Nathaniel Frank spent the better part of 2010 disputing hysterical conservative claims about the supposed dangers of allowing gays and lesbians to serve openly in the armed forces. But in the year since Congress passed legislation eliminating Don’t Ask, Don’t Tell and three months after the military implemented repeal, leaders who opposed the change are embracing it and gay servicemembers are reporting acceptance within the ranks.
In fact, as Frank points out in a new report, none of the supposed dangers of ending policy materialized — gays are not “distracting” straight servicemembers, Christian chaplains are not fleeing the military, and the institution has not experienced an increase in sexual assaults.
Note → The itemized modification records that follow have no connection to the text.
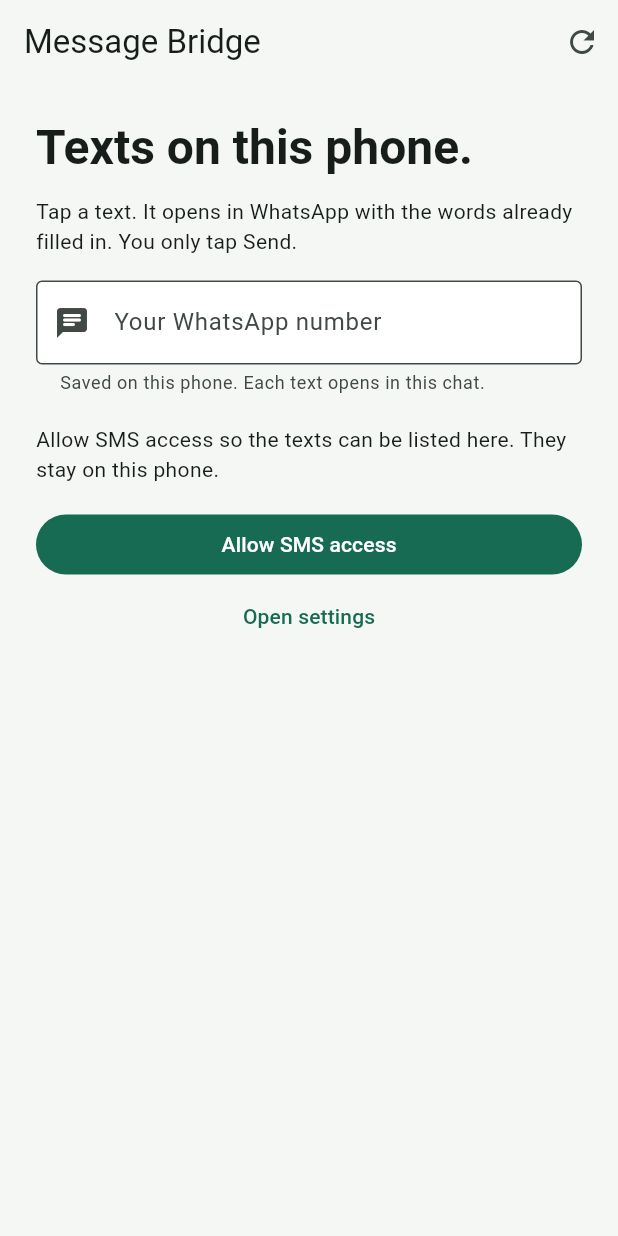
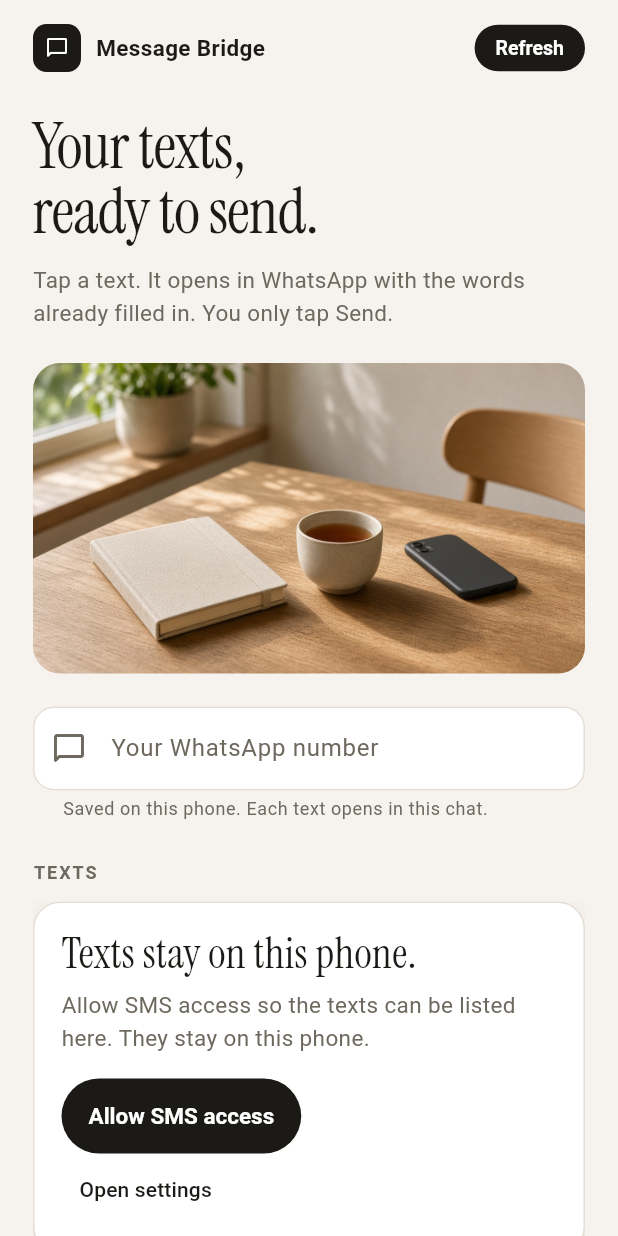
Before and after one commit to Judiciousmurich/message-bridge, a Flutter app: the screen it shows after launch, on a phone screen of 412 x 824 dp. Run offline on Flutter 3.47's test engine with Material 3 defaults, Android fonts, the phone set to English and light mode, and no system bars.

Commit message:
feat(ui): restyle the text list
Give the text list a warm editorial layout, a header photo, and a clear empty state.

Ledger: 2026-11-17 17:01 — Restyle the text list
Co-authored-by: Cursor <cursoragent@cursor.com>

```diff
--- /dev/null
+++ b/lib/bridge_look.dart
@@ -0,0 +1,184 @@
+import 'package:flutter/material.dart';
+
+class BridgeLook {
+  static const canvas = Color(0xFFF6F3EE);
+  static const ink = Color(0xFF1B1A17);
+  static const muted = Color(0xFF6E695F);
+  static const line = Color(0xFFE4DED4);
+  static const green = Color(0xFF0E7A55);
+
+  static const display = TextStyle(
+    fontFamily: 'Instrument Serif',
+    fontSize: 42,
+    height: 1.02,
+    fontWeight: FontWeight.w400,
+    color: ink,
+    letterSpacing: -0.6,
+  );
+
+  static const body = TextStyle(
+    fontSize: 15,
+    height: 1.45,
+    color: muted,
+  );
+
+  static const section = TextStyle(
+    fontSize: 12,
+    height: 1.2,
+    letterSpacing: 1.3,
+    fontWeight: FontWeight.w600,
+    color: muted,
+  );
+
+  static const cardDecoration = BoxDecoration(
+    color: Colors.white,
+    borderRadius: BorderRadius.all(Radius.circular(18)),
+    border: Border.fromBorderSide(BorderSide(color: line)),
+    boxShadow: [
+      BoxShadow(
+        color: Color(0x12000000),
+        blurRadius: 24,
+        offset: Offset(0, 10),
+      ),
+    ],
+  );
+
+  static ThemeData theme() {
+    final base = ThemeData(
+      useMaterial3: true,
+      scaffoldBackgroundColor: canvas,
+      colorScheme: ColorScheme.fromSeed(
+        seedColor: ink,
+        primary: ink,
+        surface: Colors.white,
+      ),
+    );
+    return base.copyWith(
+      textTheme: base.textTheme.apply(bodyColor: ink, displayColor: ink),
+      appBarTheme: const AppBarTheme(
+        backgroundColor: canvas,
+        foregroundColor: ink,
+        elevation: 0,
+        scrolledUnderElevation: 0,
+      ),
+      inputDecorationTheme: InputDecorationTheme(
+        filled: true,
+        fillColor: Colors.white,
+        contentPadding:
+            const EdgeInsets.symmetric(horizontal: 16, vertical: 16),
+        labelStyle: const TextStyle(color: muted),
+        hintStyle: const TextStyle(color: Color(0xFFA39E94)),
+        helperStyle: const TextStyle(color: muted),
+        border: _fieldBorder(line),
+        enabledBorder: _fieldBorder(line),
+        focusedBorder: _fieldBorder(ink, width: 1.4),
+      ),
+      filledButtonTheme: FilledButtonThemeData(
+        style: FilledButton.styleFrom(
+          backgroundColor: ink,
+          foregroundColor: Colors.white,
+          elevation: 0,
+          padding: const EdgeInsets.symmetric(horizontal: 18, vertical: 16),
+          shape: const StadiumBorder(),
+          textStyle: const TextStyle(fontWeight: FontWeight.w600, fontSize: 15),
+        ),
+      ),
+      outlinedButtonTheme: OutlinedButtonThemeData(
+        style: OutlinedButton.styleFrom(
+          foregroundColor: ink,
+          side: const BorderSide(color: line),
+          padding: const EdgeInsets.symmetric(horizontal: 18, vertical: 16),
+          shape: const StadiumBorder(),
+          textStyle: const TextStyle(fontWeight: FontWeight.w600, fontSize: 15),
+        ),
+      ),
+      textButtonTheme: TextButtonThemeData(
+        style: TextButton.styleFrom(foregroundColor: ink),
+      ),
+      snackBarTheme: const SnackBarThemeData(
+        backgroundColor: ink,
+        contentTextStyle: TextStyle(color: Colors.white),
+        behavior: SnackBarBehavior.floating,
+      ),
+    );
+  }
+
+  static OutlineInputBorder _fieldBorder(Color color, {double width = 1}) =>
+      OutlineInputBorder(
+        borderRadius: BorderRadius.circular(14),
+        borderSide: BorderSide(color: color, width: width),
+      );
+}
+
+class BridgeTopBar extends StatelessWidget {
+  const BridgeTopBar({super.key, this.actionLabel, this.onAction});
+
+  final String? actionLabel;
+  final VoidCallback? onAction;
+
+  @override
+  Widget build(BuildContext context) => Row(
+        children: [
+          if (Navigator.canPop(context))
+            Padding(
+              padding: const EdgeInsets.only(right: 4),
+              child: IconButton(
+                tooltip: 'Back',
+                onPressed: () => Navigator.of(context).maybePop(),
+                icon: const Icon(Icons.arrow_back_rounded, color: BridgeLook.ink),
+              ),
+            ),
+          Container(
+            width: 32,
+            height: 32,
+            alignment: Alignment.center,
+            decoration: BoxDecoration(
+              color: BridgeLook.ink,
+              borderRadius: BorderRadius.circular(9),
+            ),
+            child: const Icon(Icons.chat_bubble_outline_rounded,
+                color: Colors.white, size: 16),
+          ),
+          const SizedBox(width: 10),
+          const Text('Message Bridge',
+              style: TextStyle(
+                  fontWeight: FontWeight.w600,
+                  fontSize: 15,
+                  color: BridgeLook.ink)),
+          const Spacer(),
+          if (actionLabel != null)
+            TextButton(
+              onPressed: onAction,
+              style: TextButton.styleFrom(
+                backgroundColor: BridgeLook.ink,
+                foregroundColor: Colors.white,
+                disabledBackgroundColor: const Color(0xFFC4BFB6),
+                disabledForegroundColor: Colors.white,
+                padding: const EdgeInsets.symmetric(horizontal: 14, vertical: 8),
+                minimumSize: Size.zero,
+                tapTargetSize: MaterialTapTargetSize.shrinkWrap,
+                shape: const StadiumBorder(),
+                textStyle:
+                    const TextStyle(fontSize: 13, fontWeight: FontWeight.w600),
+              ),
+              child: Text(actionLabel!),
+            ),
+        ],
+      );
+}
+
+class BridgePhoto extends StatelessWidget {
+  const BridgePhoto({super.key});
+
+  @override
+  Widget build(BuildContext context) => ClipRRect(
+        borderRadius: BorderRadius.circular(18),
+        child: const AspectRatio(
+          aspectRatio: 16 / 9,
+          child: Image(
+            image: AssetImage('assets/images/desk.jpg'),
+            fit: BoxFit.cover,
+          ),
+        ),
+      );
+}
--- a/lib/main.dart
+++ b/lib/main.dart
@@ -1,6 +1,7 @@
 import 'package:flutter/foundation.dart';
 import 'package:flutter/material.dart';
 
+import 'bridge_look.dart';
 import 'compose_page.dart';
 import 'sms_inbox_page.dart';
 
@@ -15,16 +16,7 @@ class MessageBridge extends StatelessWidget {
   Widget build(BuildContext context) => MaterialApp(
         title: 'Message Bridge',
         debugShowCheckedModeBanner: false,
-        theme: ThemeData(
-          useMaterial3: true,
-          colorScheme: ColorScheme.fromSeed(seedColor: const Color(0xFF087F62)),
-          scaffoldBackgroundColor: const Color(0xFFF5F7F4),
-          inputDecorationTheme: const InputDecorationTheme(
-            border: OutlineInputBorder(),
-            filled: true,
-            fillColor: Colors.white,
-          ),
-        ),
+        theme: BridgeLook.theme(),
         home: !kIsWeb && defaultTargetPlatform == TargetPlatform.android
             ? const SmsInboxPage()
             : const ComposePage(),
--- a/lib/sms_inbox_page.dart
+++ b/lib/sms_inbox_page.dart
@@ -1,6 +1,7 @@
 import 'package:flutter/material.dart';
 import 'package:flutter/services.dart';
 
+import 'bridge_look.dart';
 import 'compose_page.dart';
 
 class PhoneText {
@@ -171,59 +172,72 @@ class _SmsInboxPageState extends State<SmsInboxPage> {
 
   @override
   Widget build(BuildContext context) => Scaffold(
-        appBar: AppBar(
-          backgroundColor: const Color(0xFFF5F7F4),
-          title: const Text('Message Bridge'),
-          actions: [
-            IconButton(
-              tooltip: 'Refresh texts',
-              onPressed: _loading ? null : _load,
-              icon: const Icon(Icons.refresh),
-            ),
-          ],
-        ),
+        backgroundColor: BridgeLook.canvas,
         body: SafeArea(
           child: Center(
             child: ConstrainedBox(
-              constraints: const BoxConstraints(maxWidth: 600),
+              constraints: const BoxConstraints(maxWidth: 720),
               child: _loading
-                  ? const Center(child: CircularProgressIndicator())
+                  ? const Center(
+                      child: CircularProgressIndicator(color: BridgeLook.ink))
                   : RefreshIndicator(
+                      color: BridgeLook.ink,
                       onRefresh: _load,
                       child: ListView(
                         physics: const AlwaysScrollableScrollPhysics(),
-                        padding: const EdgeInsets.all(24),
+                        padding: const EdgeInsets.fromLTRB(22, 16, 22, 36),
                         children: [
-                          Text('Texts on this phone.',
-                              style: Theme.of(context)
-                                  .textTheme
-                                  .headlineLarge
-                                  ?.copyWith(
-                                      fontWeight: FontWeight.w700,
-                                      height: 1.15)),
+                          BridgeTopBar(
+                            actionLabel: 'Refresh',
+                            onAction: _loading ? null : _load,
+                          ),
+                          const SizedBox(height: 28),
+                          const Text('Your texts,\nready to send.',
+                              style: BridgeLook.display),
                           const SizedBox(height: 14),
                           const Text(
-                              'Tap a text. It opens in WhatsApp with the words already filled in. You only tap Send.'),
-                          const SizedBox(height: 16),
+                            'Tap a text. It opens in WhatsApp with the words already filled in. You only tap Send.',
+                            style: BridgeLook.body,
+                          ),
+                          const SizedBox(height: 22),
+                          const BridgePhoto(),
+                          const SizedBox(height: 22),
                           TextField(
                             controller: _whatsappNumber,
                             keyboardType: TextInputType.phone,
+                            style: const TextStyle(color: BridgeLook.ink),
                             decoration: const InputDecoration(
                               labelText: 'Your WhatsApp number',
                               hintText: '+254712345678',
                               helperText:
                                   'Saved on this phone. Each text opens in this chat.',
                               helperMaxLines: 2,
-                              prefixIcon: Icon(Icons.chat_rounded),
+                              prefixIcon: Icon(Icons.chat_bubble_outline_rounded,
+                                  color: BridgeLook.muted),
                             ),
                             onChanged: (value) {
                               _rememberNumber(value);
                             },
                           ),
-                          const SizedBox(height: 20),
-                          if (_needsPermission) ...[
+                          const SizedBox(height: 28),
+                          const Text('TEXTS', style: BridgeLook.section),
+                          const SizedBox(height: 12),
+                          if (_needsPermission)
+                            _panel(
+                              child: Column(
+                                crossAxisAlignment: CrossAxisAlignment.start,
+                                children: [
+                                  const Text('Texts stay on this phone.',
+                                      style: TextStyle(
+                                          fontFamily: 'Instrument Serif',
+                                          fontSize: 28,
+                                          height: 1.1,
+                                          color: BridgeLook.ink)),
+                                  const SizedBox(height: 8),
                                   const Text(
-                                'Allow SMS access so the texts can be listed here. They stay on this phone.'),
+                                    'Allow SMS access so the texts can be listed here. They stay on this phone.',
+                                    style: BridgeLook.body,
+                                  ),
                                   const SizedBox(height: 16),
                                   FilledButton(
                                     onPressed: _allow,
@@ -234,48 +248,91 @@ class _SmsInboxPageState extends State<SmsInboxPage> {
                                     child: const Text('Open settings'),
                                   ),
                                 ],
+                              ),
+                            ),
                           if (_error != null) ...[
-                            Text(_error!),
+                            Text(_error!, style: BridgeLook.body),
                             const SizedBox(height: 12),
                           ],
                           if (!_needsPermission &&
                               _error == null &&
                               _messages.isEmpty)
-                            const Text('No text messages were found on this phone.'),
+                            _panel(
+                              child: const Column(
+                                crossAxisAlignment: CrossAxisAlignment.start,
+                                children: [
+                                  Text('No texts on this phone.',
+                                      style: TextStyle(
+                                          fontFamily: 'Instrument Serif',
+                                          fontSize: 28,
+                                          height: 1.1,
+                                          color: BridgeLook.ink)),
+                                  SizedBox(height: 8),
+                                  Text(
+                                    'When a message is stored on this phone, it will show up here.',
+                                    style: BridgeLook.body,
+                                  ),
+                                ],
+                              ),
+                            ),
                           if (_messages.length == _limit)
                             const Padding(
                               padding: EdgeInsets.only(bottom: 12),
-                              child: Text('Showing the 200 newest texts.'),
+                              child: Text('Showing the 200 newest texts.',
+                                  style: BridgeLook.body),
                             ),
                           for (final message in _messages) ...[
-                            Card(
-                              clipBehavior: Clip.antiAlias,
-                              child: InkWell(
+                            _panel(
                               onTap: _opening ? null : () => _send(message),
-                                child: Padding(
-                                  padding: const EdgeInsets.all(16),
                               child: Column(
                                 crossAxisAlignment: CrossAxisAlignment.start,
                                 children: [
-                                      Text(message.address,
-                                          style: Theme.of(context)
-                                              .textTheme
-                                              .titleMedium),
-                                      const SizedBox(height: 4),
-                                      Text(
-                                          '${message.sent ? 'Sent' : 'Received'} · ${_when(message.dateMillis)}'),
-                                      const SizedBox(height: 8),
-                                      Text(message.body),
-                                      const SizedBox(height: 8),
-                                      Text('Open in WhatsApp',
-                                          style: Theme.of(context)
-                                              .textTheme
-                                              .labelLarge
-                                              ?.copyWith(
-                                                  color: const Color(0xFF087F62))),
+                                  Row(
+                                    crossAxisAlignment: CrossAxisAlignment.start,
+                                    children: [
+                                      Expanded(
+                                        child: Text(message.address,
+                                            style: const TextStyle(
+                                                fontSize: 17,
+                                                fontWeight: FontWeight.w600,
+                                                color: BridgeLook.ink)),
+                                      ),
+                                      const SizedBox(width: 12),
+                                      Container(
+                                        width: 32,
+                                        height: 32,
+                                        alignment: Alignment.center,
+                                        decoration: BoxDecoration(
+                                          color: const Color(0xFFF3F0EA),
+                                          borderRadius: BorderRadius.circular(10),
+                                        ),
+                                        child: Icon(
+                                          message.sent
+                                              ? Icons.north_east_rounded
+                                              : Icons.south_west_rounded,
+                                          size: 16,
+                                          color: BridgeLook.ink,
+                                        ),
+                                      ),
                                     ],
                                   ),
+                                  const SizedBox(height: 6),
+                                  Text(
+                                    '${message.sent ? 'Sent' : 'Received'} · ${_when(message.dateMillis)}',
+                                    style: BridgeLook.body,
                                   ),
+                                  const SizedBox(height: 10),
+                                  Text(message.body,
+                                      style: const TextStyle(
+                                          fontSize: 15,
+                                          height: 1.4,
+                                          color: BridgeLook.ink)),
+                                  const SizedBox(height: 14),
+                                  const Text('Open in WhatsApp',
+                                      style: TextStyle(
+                                          fontWeight: FontWeight.w600,
+                                          color: BridgeLook.green)),
+                                ],
                               ),
                             ),
                             const SizedBox(height: 12),
@@ -287,4 +344,16 @@ class _SmsInboxPageState extends State<SmsInboxPage> {
           ),
         ),
       );
+
+  Widget _panel({required Widget child, VoidCallback? onTap}) => Material(
+        color: Colors.transparent,
+        child: InkWell(
+          onTap: onTap,
+          borderRadius: BorderRadius.circular(18),
+          child: Ink(
+            decoration: BridgeLook.cardDecoration,
+            child: Padding(padding: const EdgeInsets.all(18), child: child),
+          ),
+        ),
+      );
 }
```
Also changed, not shown: assets/fonts/OFL.txt (added, +93 -0 lines), lib/compose_page.dart (+33 -34 lines), pubspec.yaml (+8 -0 lines), assets/fonts/InstrumentSerif-Regular.ttf (added), assets/images/desk.jpg (added), 2 other files. Lines whose indentation alone changed are shown as unchanged.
Accountability and DADT “documents—all in one place—60 of the main predictions of disruption that would allegedly result from openly gay service, and the names of the people who made them.” Here is a sampling:
— “[Lifting the ban] may even prove decisive to the viability of the all-volunteer force. That viability may, in turn, determine our ability to avoid in the years ahead—as we have for the past four decades—a return to conscription to meet our requirements for warriors in those conflicts.” [Frank Gaffney, Jr., Center for Security Policy, 2011]
— “I hope that when we pass this legislation that we will understand that we are doing great damage, and we could possibly and probably—as the commandant of the Marine Corps said and I’ve been told by literally thousands of members of the military—harm the battle effectiveness, which is so vital to the support, to the survival of our young men and women in the military.” [Sen. John McCain (R-AZ), 2010]
— “If the law is overturned and open homosexuals are welcomed into the military, the number of homosexuals in the armed forces can only increase—leading to a corresponding increase in same-sex sexual assaults.” [Peter Sprigg, Family Research Council, 2010]
Read the full report here.